For more reasonable libertarians, I'd suggest people such as Roderick Long, Kevin Carson, Gary Chartier, and Charles Johnson.
Not quite as straight-foreward as that. I'm saying that at least a notable portion of the property titles that anarcho-capitalists typically take for granted as being part of "the free market" are not a result of "freedom" so much as historically contingent on the state's legal standards and its favoritism towards certain parties (I.E. a certain group of land owners and "capitalists"). The kind of perpetual absentee ownership and centralized propertarian organizational arrangements that capitalists typically favor is nearly impossible without a state or a state-like entity backing it up. The enclosure of the commons and the transference of property titles from the old feudal order to a managerial class and assorted industrialists was a manuever made by many states during the rise of modern "capitalism". This is part of why, although hardly exhaustive of why, anarchists have traditionally been both anti-state and anti-capitalist.

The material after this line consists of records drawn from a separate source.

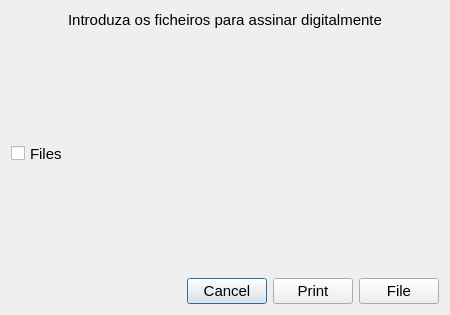
First picture: the form in pteid-mw-pt/_src/eidmw/eidgui/dlgSignature.ui, repository amagovpt/autenticacao.gov, before the edit.
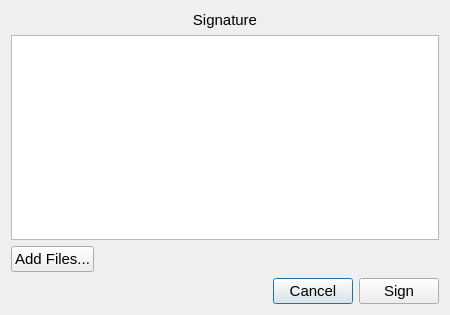
Second picture: the form after the edit. Icons and pictures are not drawn.

Commit message: Implement Sign button and Qlistview with adding new items from filechooser.

```diff
--- a/pteid-mw-pt/_src/eidmw/eidgui/dlgSignature.ui
+++ b/pteid-mw-pt/_src/eidmw/eidgui/dlgSignature.ui
@@ -56,14 +56,7 @@
        <item>
         <widget class="QPushButton" name="pbPrint">
          <property name="text">
-          <string>Print</string>
-         </property>
-        </widget>
-       </item>
-       <item>
-        <widget class="QPushButton" name="pbFile">
-         <property name="text">
-          <string>File</string>
+          <string>Sign</string>
          </property>
         </widget>
        </item>
@@ -76,7 +69,7 @@
      <item>
       <widget class="QLabel" name="labelHeader">
        <property name="text">
-        <string>Introduza os ficheiros para assinar digitalmente</string>
+        <string>Signature</string>
        </property>
        <property name="alignment">
         <set>Qt::AlignCenter</set>
@@ -84,15 +77,18 @@
       </widget>
      </item>
      <item>
-      <widget class="QCheckBox" name="chboxPersoData">
+      <widget class="QListView" name="listView"/>
+     </item>
+     <item>
+      <widget class="QPushButton" name="pbAddFiles">
        <property name="sizePolicy">
-        <sizepolicy hsizetype="Fixed" vsizetype="Expanding">
+        <sizepolicy hsizetype="Fixed" vsizetype="Minimum">
          <horstretch>0</horstretch>
          <verstretch>0</verstretch>
         </sizepolicy>
        </property>
        <property name="text">
-        <string>Files</string>
+        <string>Add Files...</string>
        </property>
       </widget>
      </item>
```
Left out of the diff: 2 changed lines with no effect on the pictures. The commit also changes 2 other files.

But I'm also saying that the concept of a "free market" in law itself is a bit of an oxymoron because the "freedom" of the market already presupposes a systematic context or legal framework being in place which determines what a legitimate property title is and what counts as a justified or unjustified use of physical force. The idea of such a legal determination being a part of the market itself appears to put the cart before the horse in that the "free" operation of the market depends on certain norms being in place (and enforced) already. What's really being talked about is "the market for the market", rendering the concept of "the market" so wide and ambiguous that it is theoretically compatible with literally any legal regime, including those that are internally "unfree". This is part of why I think that economic panarchy is incoherant.
You're bumping up against the anarcho-capitalist definition of "free market", which defines it in absolute terms that necessarily preclude there being a state (with a state being defined as a territorial monopoly on law and the provision of security). In this view, to have a truly absolute free market, law and security must be rendered commodities or treated as services on the market in and of themselves. Hence, a minarchist arrangement is necessarily not a pure "free market" due to there not being a market for law and security.
The minarchist (or anyone, for that matter) can possibly counter this by noting that the freedom of exchange embedded in the notion of "the free market" necessarily presupposes or requires a systematic context in which property rights are enforced (I.E. there is a certain legal recognition and enforcement of property titles over a geographic area, and this reason is part of why traditional anarchists have proclaimed capitalism to go hand in hand with the state). In short, it could be argued that "the market" is inevitably backed by the state at some level, since the nexus of exchanges we call "the market" takes place within a systematic legal context which allows it to function - treating law itself as inside of "the free market" is not to have a "free market" but to have a bunch of conflicting legal regimes over the same area, which may not be particularly "free" by any means.